?android:attr/textColorPrimaryThe most prominent text color.
?android:attr/textColorSecondarySecondary text color.
?attr/listPreferredItemHeightStandard (min) height for list items.
?attr/actionBarSizeThe height of a toolbar.
?attr/selectableItemBackgroundA ripple/highlight for interactive items (also handy for foregrounds!!)
?attr/selectableItemBackgroundBorderlessAn unbounded ripple.
?attr/dividerVerticalA drawable that may be used as a vertical divider between visual elements.
?attr/dividerHorizontalA drawable that may be used as a horizontal divider between visual elements.
?attr/textAppearanceHeadline1defaults to light 96sp text.
?attr/textAppearanceHeadline2defaults to light 60sp text.
?attr/textAppearanceHeadline3defaults to regular 48sp text.
?attr/textAppearanceHeadline4defaults to regular 34sp text.
?attr/textAppearanceHeadline5defaults to regular 24sp text.
?attr/textAppearanceHeadline6defaults to medium 20sp text.
?attr/textAppearanceSubtitle1defaults to regular 16sp text.
?attr/textAppearanceSubtitle2defaults to medium 14sp text.
?attr/textAppearanceBody1defaults to regular 16sp text.
?attr/textAppearanceBody2defaults to regular 14sp text.
?attr/textAppearanceCaptiondefaults to regular 12sp text.
?attr/textAppearanceButtondefaults to medium all caps 14sp text.
?attr/textAppearanceOverlinedefaults to regular all caps 10sp text.
Material employs a shape system which is implemented as theme attrs for small, medium and large components. Note that if you’re setting a shape appearance on a custom component, you likely want to use a
MaterialShapeDrawable as it’s background which understands and implements the shaping.
?attr/shapeAppearanceSmallComponentused for Buttons, Chips, Text Fields etc. Defaults to rounded 4dp corners.
?attr/shapeAppearanceMediumComponentused for Cards, Dialogs, Date Pickers etc. Defaults to rounded 4dp corners.
?attr/shapeAppearanceLargeComponentused for Bottom Sheets etc. Defaults to rounded 0dp corners (i.e. square!)
?attr/materialButtonStyledefaults to contained (or just omit the style).
?attr/borderlessButtonStylefor a text style button.
?attr/materialButtonOutlinedStylefor outlined style.
?android:attr/disabledAlphaDefault disabled alpha for widgets.
?android:attr/primaryContentAlphaThe alpha applied to the foreground elements.
?android:attr/secondaryContentAlphaThe alpha applied to secondary elements.
App vs Android namespace
You might have noticed that some attributes are referenced by
?android:attr/foo and others just by

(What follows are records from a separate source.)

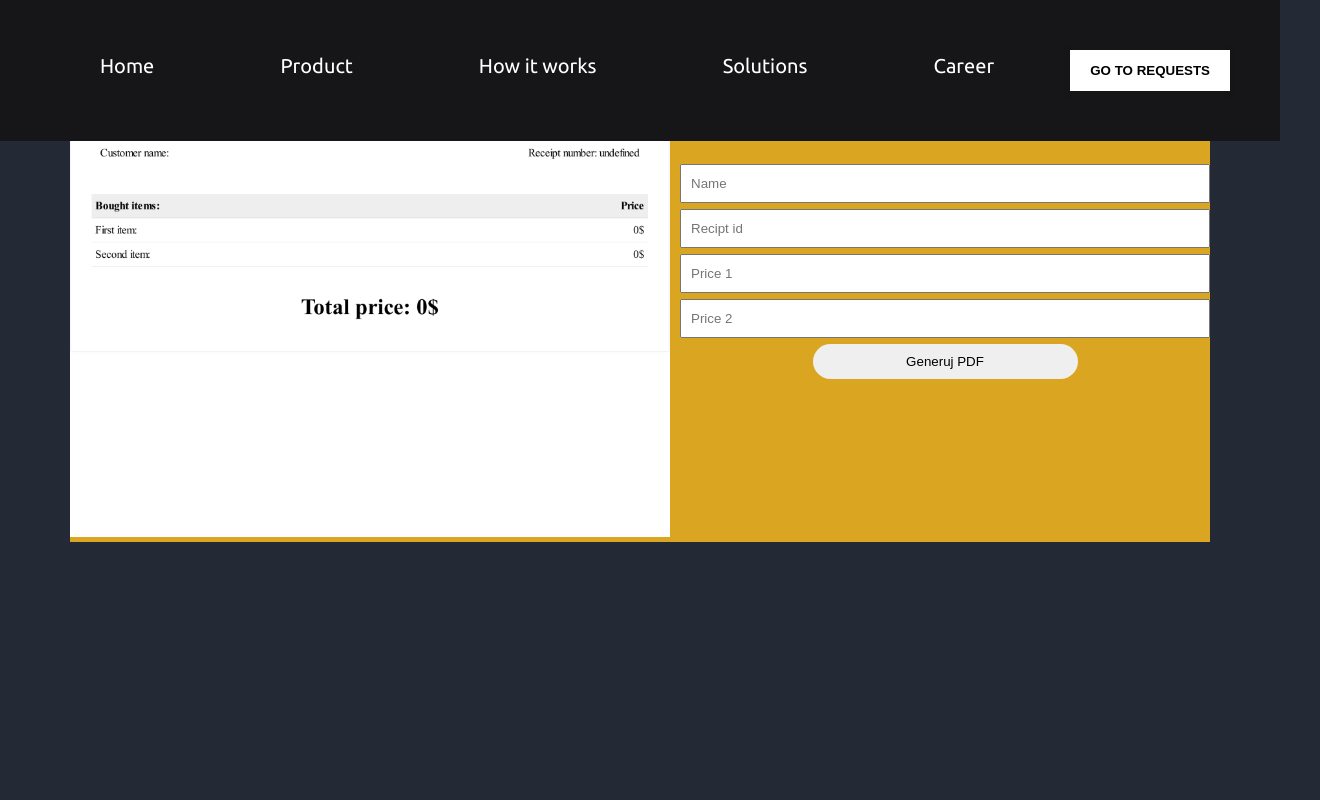
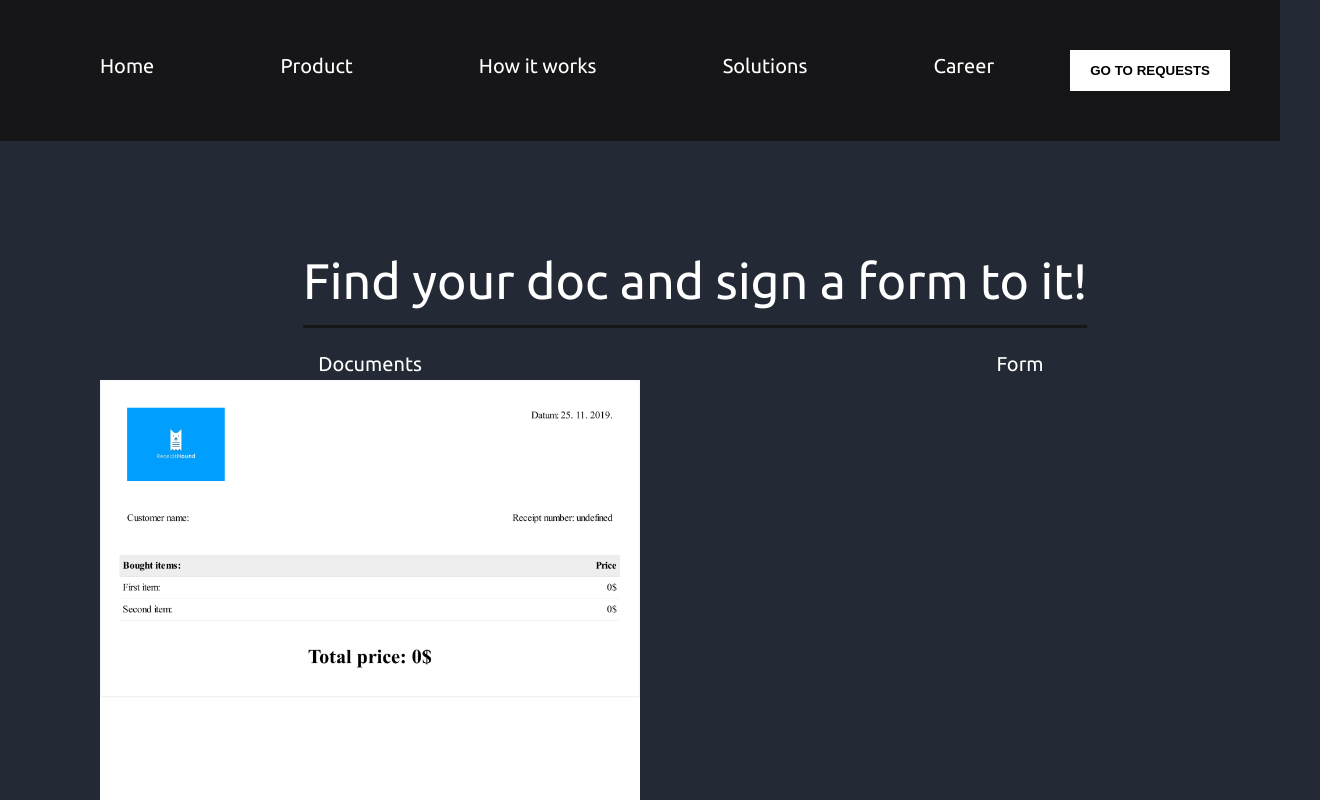
Before and after one commit to Bartoszkie/E---kancelaria, a React (Create React App) app in the folder client/: page /documents in a window 1280 px wide. Shown: the top 800 px of the page, 1320 px wide, since content can reach past the window. Built offline with nearby package versions, Linux system fonts and the light colour scheme.

Commit message:
styled and created modular form and docs preview components. added rwd to them

```diff
--- a/client/src/components/button/button.components.jsx
+++ b/client/src/components/button/button.components.jsx
@@ -4,7 +4,7 @@ import Typography from "../typography/typography.component";
 const Button = props => {
 
   return (
-    <button
+    <button onClick={props.onClick}
       className={
         props.className !== undefined ? `${props.className} button` : "button"
       }
--- a/client/src/components/cart-container/cart-container.component.jsx
+++ /dev/null
@@ -1,14 +0,0 @@
-import React from 'react';
-import Cart from '../cart/cart.component';
-import Form from '../form/form.component';
-import './cart-container.styles.scss';
-const CartContainer = () => {
-    return(
-        <section className='cartConainer-container'>
-            <Cart/>
-            <Form/>
-        </section>
-    );
-}
-
-export default CartContainer;
--- a/client/src/components/cart-container/cart-container.styles.scss
+++ /dev/null
@@ -1,9 +0,0 @@
-.cartConainer-container {
-    width: 100%;
-    height: 100%;
-    background-color: goldenrod;
-
-    display: flex;
-    align-items: center;
-    justify-content: center;
-}
--- a/client/src/components/form/form.component.jsx
+++ b/client/src/components/form/form.component.jsx
@@ -1,6 +1,7 @@
 import React from "react";
 import axios from "axios";
 import { saveAs } from "file-saver";
+import Button from "../button/button.components";
 
 class Form extends React.Component {
   state = {
@@ -54,7 +55,7 @@ class Form extends React.Component {
           name="price2"
           onChange={this.handleChange}
         />
-        <button onClick={this.createAndDownloadPDF}>Generuj PDF</button>
+        <Button onClick={this.createAndDownloadPDF} text="Generate PDF!"/>
       </div>
     );
   }
--- a/client/src/components/form/form.styles.scss
+++ b/client/src/components/form/form.styles.scss
@@ -1,28 +1,19 @@
 .form {
-    margin-left: 1rem;
-
     display: flex;
     flex-direction: column;
-    justify-content: center;
+    align-items: center;
 
-    width: 60rem;
-    height: 50rem;
+    & > input {
+        padding: 3rem 2rem;
+        border: none;
+        outline: none;
+        margin-bottom: 5rem;
+        min-width: 70%;
+        border-radius: 10rem;
+        box-shadow: 0 .3rem 1rem .1rem $base-dark-color;
 
-    input {
-        padding: 1rem .9rem;
-
-        &:not(:last-child) {
-            margin-bottom: .6rem;
+        @include respond(phone) {
+            padding: 2rem 1.5rem;
         }
     }
-
-    button {
-        padding: 1rem .9rem;
-        width: 50%;
-        align-self: center;
-        border-radius: 10rem;
-        border: none;
-
-        cursor: pointer;
-    }
 }
--- a/client/src/components/header/header.component.jsx
+++ b/client/src/components/header/header.component.jsx
@@ -19,7 +19,7 @@ const Header = () => {
             text="Home"
           />
         </Link>
-        <Link to="">
+        <Link to="/documents">
           <Typography
             styles="header-container--nav--link"
             type="small"
--- a/client/src/pages/docs-preview/docs-previev.jsx
+++ b/client/src/pages/docs-preview/docs-previev.jsx
@@ -1,17 +1,42 @@
-import React from 'react';
-
-import Header from '../../components/header/header.component';
-import CartContainer from '../../components/cart-container/cart-container.component';
+import React from "react";
+import Typography from "../../components/typography/typography.component";
+import Form from '../../components/form/form.component';
+import PDFTemplate from '../../assets/IMG/PDFTemplate.PNG';
 
 class DocsPreviev extends React.Component {
-    render(){
-        return(
-            <section className='docsPreviev-container'>
-                <Header/>
-                <CartContainer/>
-            </section>
-        );
-    }
+  render() {
+    return (
+      <section className="docs-preview">
+        <Typography
+          styles="docs-preview--header"
+          type="medium"
+          text="Find your doc and sign a form to it!"
+        />
+        <div className="docs-preview--grid docs-preview--documents">
+          <Typography
+            styles="docs-preview--grid--header"
+            type="small"
+            text="Documents"
+          />
+          <div className="docs-preview--grid--items docs-preview--documents--items">
+            <img src={PDFTemplate} alt="pdfTemplate1"/>
+            <img src={PDFTemplate} alt="pdfTemplate1"/>
+            <img src={PDFTemplate} alt="pdfTemplate1"/>
+          </div>
+        </div>
+        <div className="docs-preview--grid docs-preview--form">
+          <Typography
+            styles="docs-preview--grid--header"
+            type="small"
+            text="Form"
+          />
+          <div className="docs-preview--grid--items docs-preview--form--items">
+                <Form/>
+          </div>
+        </div>
+      </section>
+    );
+  }
 }
 
 export default DocsPreviev;
--- a/client/src/pages/docs-preview/docs-preview.styles.scss
+++ b/client/src/pages/docs-preview/docs-preview.styles.scss
@@ -1,7 +1,87 @@
-.docsPreviev-container {
+.docs-preview {
     grid-column: full-start / full-end;
-    grid-row: 1 / -1;
+    margin-top: 25rem;
 
-    display: flex;
-    flex-direction: column;
+    height: 100vh;
+
+    background-color: transparent;
+
+    display: grid;
+    grid-template-columns: repeat(2, 1fr);
+    grid-template-rows: min-content 1fr;
+    row-gap: 2rem;
+    column-gap: 5rem;
+    justify-items: center;
+
+    @include respond(tab-land) {
+        grid-template-rows: min-content min-content 1fr;
+        grid-column:  sidebar-left-start / sidebar-right-end;
+    }
+
+    &--header {
+        color: #fff;
+        font-weight: 400;
+        grid-column: 1 / -1;
+        grid-row: 1 / 2;
+        padding-bottom: 1.5rem;
+        border-bottom: .3rem solid $base-dark-color;
+        text-align: center;
+    }
+
+    &--grid {
+        display: grid;
+        grid-template-columns: minmax(60rem, 1fr);
+        grid-template-rows: min-content 1fr;
+        width: 100%;
+
+        @include respond(tab-land) {
+            grid-template-columns: minmax(30rem, 1fr);
+        }
+
+        &--header {
+            color: $base-white-color;
+            grid-column: 1 / -1;
+            grid-row: 1 / 2;
+            justify-self: center;
+        }
+
+        &--items {
+            align-self: center;
+            grid-column: 1 / -1;
+            grid-row: 2 / 3;
+            overflow: auto;
+
+            &>img {
+                min-width: 80%;
+                max-width: 90%;
+                cursor: pointer;
+                box-shadow: .3rem .3rem 2rem .5rem transparent;
+                transition: .2s ease-in-out all;
+
+                &:hover {
+                    box-shadow: .3rem .3rem 2rem .5rem $base-dark-color;
+                }
+            }
+        }
+    }
+
+    &--documents {
+        @include respond(tab-land) {
+            grid-column: 1 / -1;
+            grid-row: 3 / -1;
+        }
+
+        &--items {
+            text-align: center;
+        }
+    }
+
+    &--form {
+        @include respond(tab-land) {
+            grid-column: 1 / -1;
+            grid-row: 2 / 3;
+        }
+
+        &--items {}
+    }
 }
--- a/client/src/sass/global/main.scss
+++ b/client/src/sass/global/main.scss
@@ -5,7 +5,6 @@
 //components
 @import "../../components/button/button.styles.scss";
 @import "../../components/typography/typography.styles.scss";
-@import "../../components/cart-container/cart-container.styles.scss";
 @import "../../components/cart/cart.styles.scss";
 @import "../../components/form/form.styles.scss";
 @import "../../components/header/header.styles.scss";
```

?attr/bar. This is because some are defined by the Android platform, and as such you need the
android part to reference them by their namespace (just like with view attributes in layouts:
android:id). Those without come from static libraries (i.e. AppCompat or MDC) which are compiled into your application, so don’t need the namespace (similar to how you might use
app:baz in a layout). Some elements are defined both in the platform and in a library e.g.
colorPrimary. In these cases, prefer the non-platform version, as this can be used on all API levels i.e. they’re duplicated in a library precisely to backport them. In these cases, I’ve listed the non-platform versions above.
prefer non-platform attributes which can be used on all API levels
For a complete list of the theme attributes available to use, go to the source of truth:
Material Design Components:
Do It Yourself
Sometimes there isn’t a theme attribute which abstracts something you’d like to vary by theme. No worries… create your own! Here’s an example from the Google I/O app which shows a list of conference sessions in two screens.
They’re largely similar but the left screen must leave space for the sticky time headers while the right screen does not. We implemented this by abstracting where to align items behind a theme attribute so that we can vary them by theme and use the same layout across two different screens:
1. Define the theme attribute in attrs.xml
3. Use the theme attr in the layout used on both screens:
Question (mark) everything
Knowing what theme attributes are available, equips you to use them when writing your layouts, styles or drawables. Using theme attributes makes it much easier to support theming (like dark theme) and to write more flexible, maintainable code. For a deep dive on this, join us in our next post in this series: